A new fuel cell that runs on hydrocarbons such as natural gas, butane, and diesel instead of hydrogen could be an efficient, practical way to generate power without pollution.
A new fuel cell that runs on hydrocarbons such as natural gas, butane, and diesel could be an efficient, practical way to generate power without pollution.
Unlike typical fuel cells, which run on hydrogen, this new device oxidizes fossil fuels to produce electricity. Hydrogen fuel cells produce only water as a by-product, making them an attractive power source for electric cars. Storing volatile hydrogen onboard a vehicle raises worries about safety, however.
Some existing fuel cells do make use of hydrocarbons like gasoline, but they work by reforming the fuel first—that is, by stripping off the hydrogen gas (SN: 11/1/97, p. 279: https://www.sciencenews.org/sn_arc97/11_1_97/fob2.htm). This extra step reduces the fuel cell’s efficiency. “We can run the [new] fuel cell directly on hydrocarbon fuels, avoiding the reforming step,” says Raymond J. Gorte of the University of Pennsylvania in Philadelphia. He and his colleagues John M. Vohs and Seungdoo Park describe their work in the March 16 Nature.
Like all fuel cells, the device generates electricity by means of an electrochemical reaction. At the cathode, oxygen picks up electrons to form negatively charged oxygen ions. The ions diffuse through a membrane made of a compound known as yttria-stabilized zirconia. At the anode, the oxygen ions react with hydrocarbons to generate carbon dioxide, water, and electrons at a higher potential energy. Fuel cells with this design are known as solid-oxide fuel cells.
The researchers were able to solve a problem that has limited the usefulness of these cells. Graphite from the partial oxidation of hydrocarbons tends to build up on the anode, which is usually made of a nickel and yttria-stabilized zirconia composite.
“We’ve developed a material that doesn’t coke up the anode,” says Gorte. His team made an anode of copper and ceria, a rare earth oxide used widely as a catalyst in automobile exhaust systems. In this anode, ceria more efficiently catalyzes the oxidation of hydrocarbons to carbon dioxide and water, and the copper conducts the electrons produced.
This fuel cell runs at about 700ºC, much lower than the typical temperatures, 1,000ºC or above, of other solid-oxide fuel cells. High operating temperatures become impractical, says Brant A. Peppley of the Royal Military College of Canada in Kingston, Ontario. “If you have to connect one fuel cell to the next, you can’t use copper wires. They’re going to melt,” he explains. Researchers now resort to expensive ceramic connectors.

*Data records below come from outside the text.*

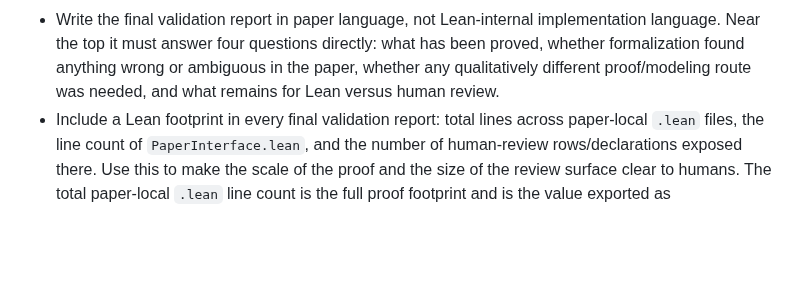
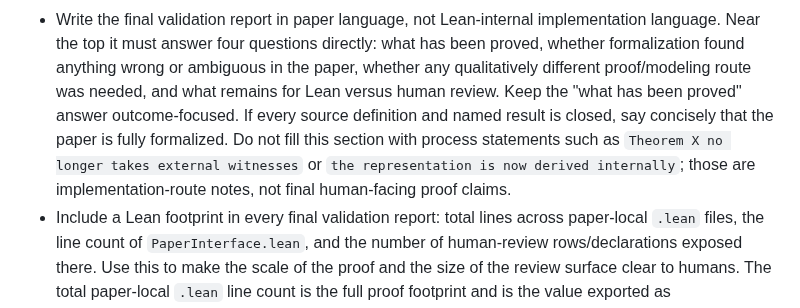
Before and after one commit to nikhgarg/EconCSLib, a Markdown page: skills/econcs-formalizer/SKILL.md, the part around the change. Drawn GitHub-style; blank space fills up the shorter version.

Commit message:
Clarify final report proof summaries

```diff
--- a/skills/econcs-formalizer/SKILL.md
+++ b/skills/econcs-formalizer/SKILL.md
@@ -1766,6 +1766,12 @@ pass:
   what has been proved, whether formalization found anything wrong or ambiguous
   in the paper, whether any qualitatively different proof/modeling route was
   needed, and what remains for Lean versus human review.
+  Keep the "what has been proved" answer outcome-focused. If every source
+  definition and named result is closed, say concisely that the paper is fully
+  formalized. Do not fill this section with process statements such as
+  `Theorem X no longer takes external witnesses` or `the representation is now
+  derived internally`; those are implementation-route notes, not final
+  human-facing proof claims.
 - Include a Lean footprint in every final validation report: total lines across
   paper-local `.lean` files, the line count of `PaperInterface.lean`, and the
   number of human-review rows/declarations exposed there. Use this to make the
```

The only waste products generated by the new cell are carbon dioxide and water. Even if some unused hydrocarbon comes out in the exhaust, the fuel cell could take it up again for reuse, Gorte says. The efficiency of the new fuel cell could reach 50 percent, he adds, which is significantly higher than that of an internal combustion engine burning hydrocarbons.
With this new development, Peppley says, researchers can “seriously look at practical applications for [local] power systems.” In other words, fuel cells could be coming soon to an electric power plant or automobile near you.